Version comparison data:
--- --- ---
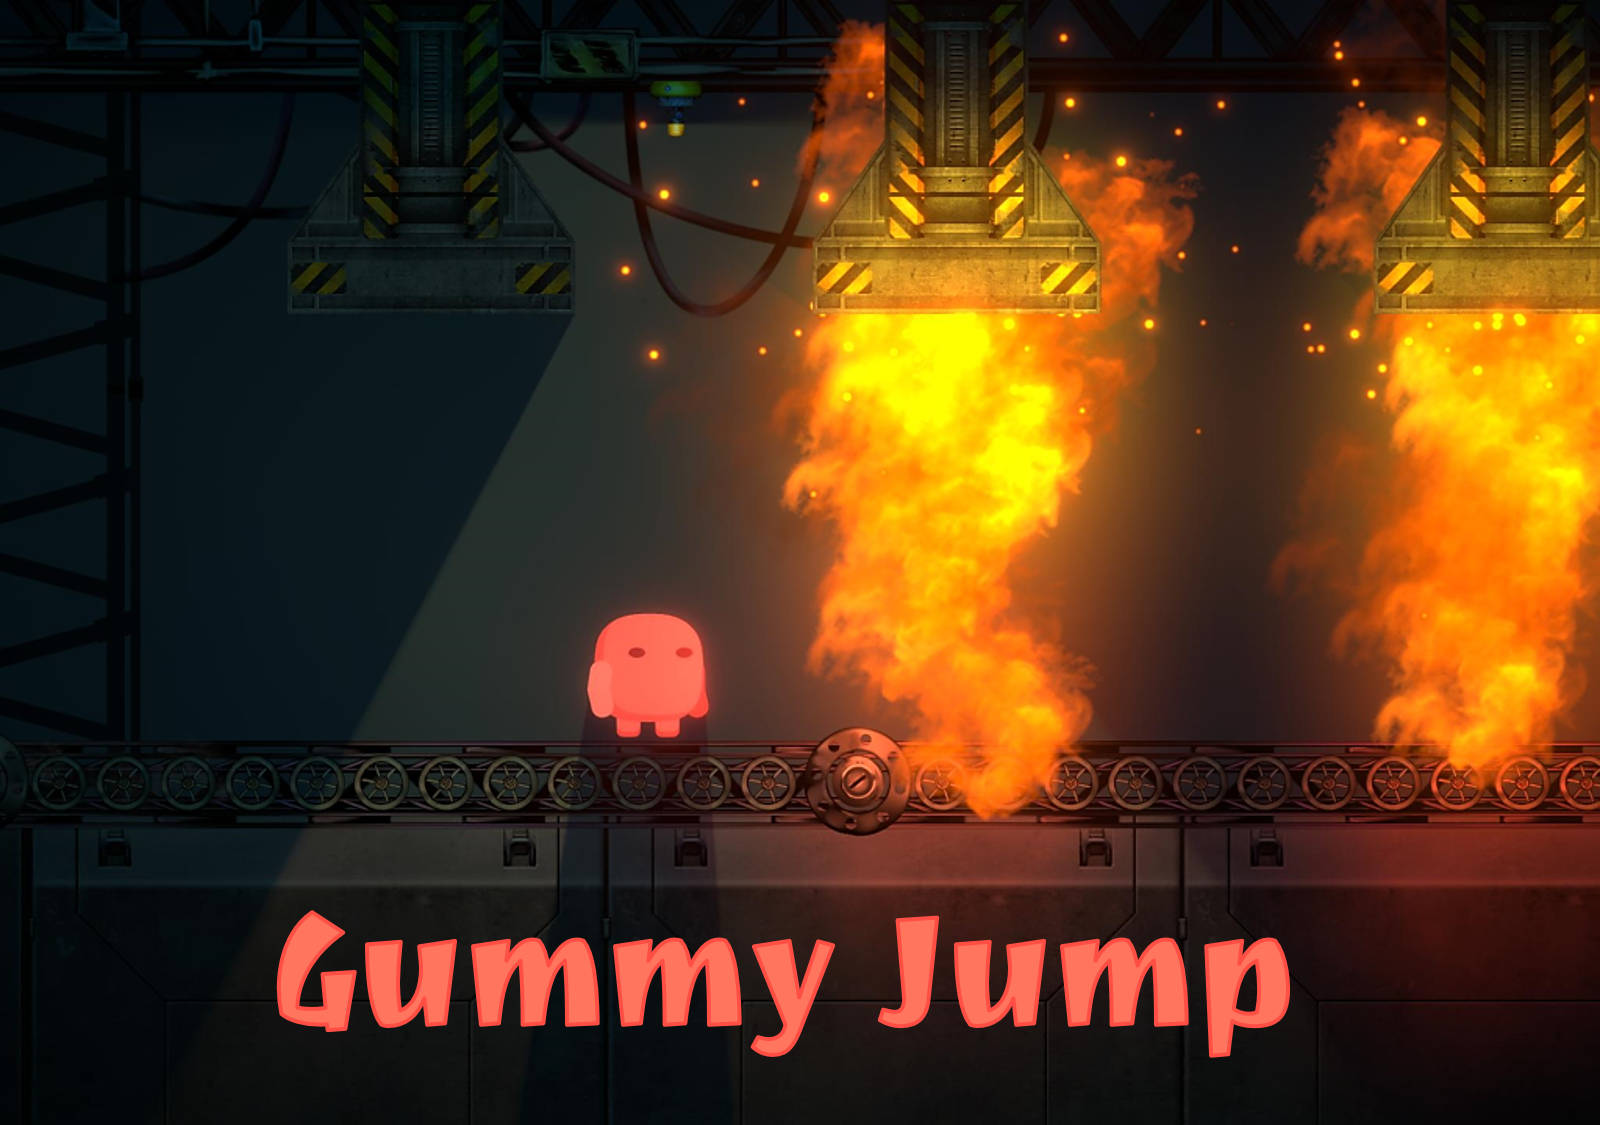
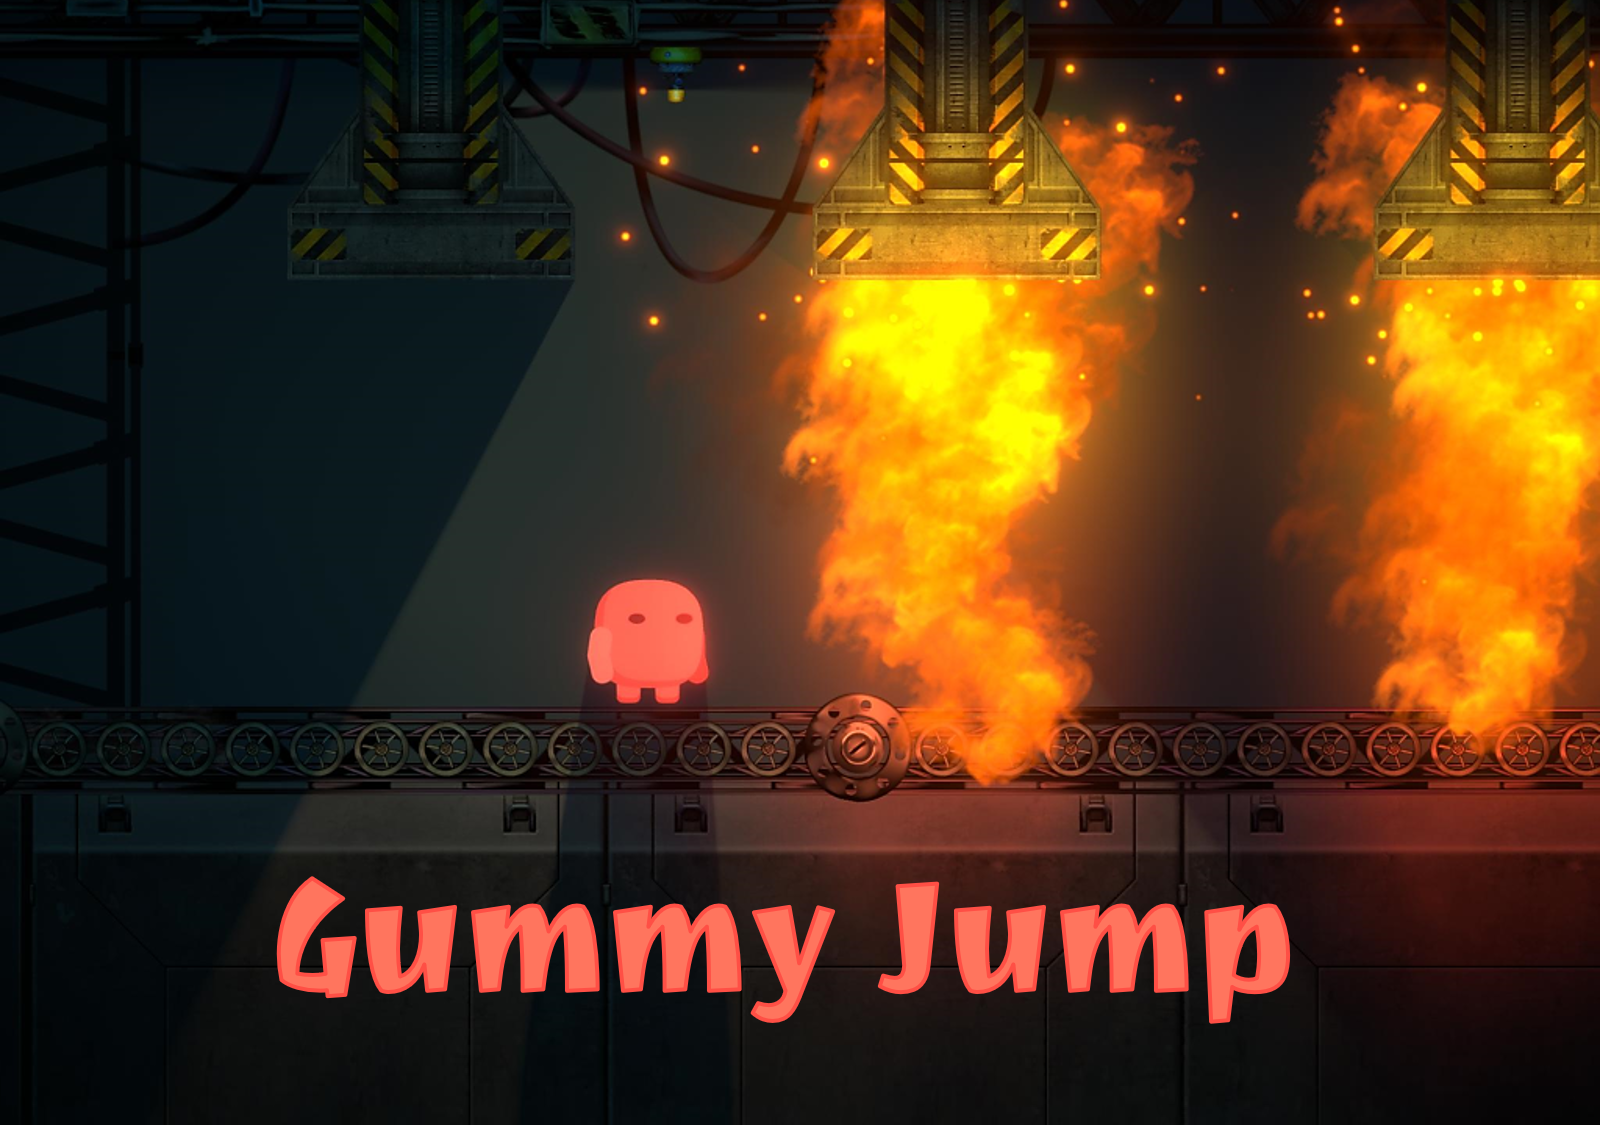
Fixed GummyJump screenshots' aspect ratio

diff --git a/app/projects/gummy-jump/page.tsx b/app/projects/gummy-jump/page.tsx
@@ -28,43 +28,43 @@ export default function GasStation() {
                 {
                     type: 0,
                     size: [],
-                    src: "/projects/GummyJump/Screenshot1.jpg",
+                    src: "/projects/GummyJump/Screenshot1.png",
                     alt: "In-game Screenshot",
                 },
                 {
                     type: 0,
                     size: [],
-                    src: "/projects/GummyJump/Screenshot2.jpg",
+                    src: "/projects/GummyJump/Screenshot2.png",
                     alt: "In-game Screenshot",
                 },
                 {
                     type: 0,
                     size: [],
-                    src: "/projects/GummyJump/Screenshot3.jpg",
+                    src: "/projects/GummyJump/Screenshot3.png",
                     alt: "In-game Screenshot",
                 },
                 {
                     type: 0,
                     size: [],
-                    src: "/projects/GummyJump/Screenshot4.jpg",
+                    src: "/projects/GummyJump/Screenshot4.png",
                     alt: "In-game Screenshot",
                 },
                 {
                     type: 0,
                     size: [],
-                    src: "/projects/GummyJump/Screenshot5.jpg",
+                    src: "/projects/GummyJump/Screenshot5.png",
                     alt: "In-game Screenshot",
                 },
                 {
                     type: 0,
                     size: [],
-                    src: "/projects/GummyJump/Screenshot6.jpg",
+                    src: "/projects/GummyJump/Screenshot6.png",
                     alt: "In-game Screenshot",
                 },
                 {
                     type: 0,
                     size: [],
-                    src: "/projects/GummyJump/Screenshot7.jpg",
+                    src: "/projects/GummyJump/Screenshot7.png",
                     alt: "In-game Screenshot",
                 },
                 

diff --git a/app/portfolio/page.tsx b/app/portfolio/page.tsx
@@ -31,7 +31,7 @@ export default function PortfolioPage() {
                 <h1>Games</h1>
 
                 <div className="projectTypeGrid">
-                    <Link href='' className='projectCard'>
+                    <Link href='/projects/the-juicer' className='projectCard'>
                         <Image src='/projects/TheJuicer2.png' alt='TheJuicer2 Thumbnail' fill/>
                         <div className="cardOverlay">
                             <h2>The Juicer 2</h2>
@@ -39,7 +39,7 @@ export default function PortfolioPage() {
                         </div>
                     </Link>
 
-                    <Link href='' className='projectCard'>
+                    <Link href='/projects/gummy-jump' className='projectCard'>
                         <Image src='/projects/GummyJump.png' alt='GummyJump Thumbnail' fill/>
                         <div className="cardOverlay">
                             <h2>Gummy Jump 2</h2>

diff --git a/components/scrollToTop.scss b/components/scrollToTop.scss
@@ -15,7 +15,7 @@
   position: fixed;
   z-index: 100;
   top: 86%;
-  left: calc(90% - var(--width));
+  left: calc(92% - var(--width));
   cursor: pointer;
 
   a {

diff --git a/components/carousel.module.scss b/components/carousel.module.scss
@@ -75,7 +75,6 @@
   }
 }
 
-
 .emblaSlideImg {
   position: absolute;
   display: block;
--- --- ---
Above are the records. Identify each line that contains the word "export".

@@ -28,43 +28,43 @@ export default function GasStation() {
@@ -31,7 +31,7 @@ export default function PortfolioPage() {
@@ -39,7 +39,7 @@ export default function PortfolioPage() {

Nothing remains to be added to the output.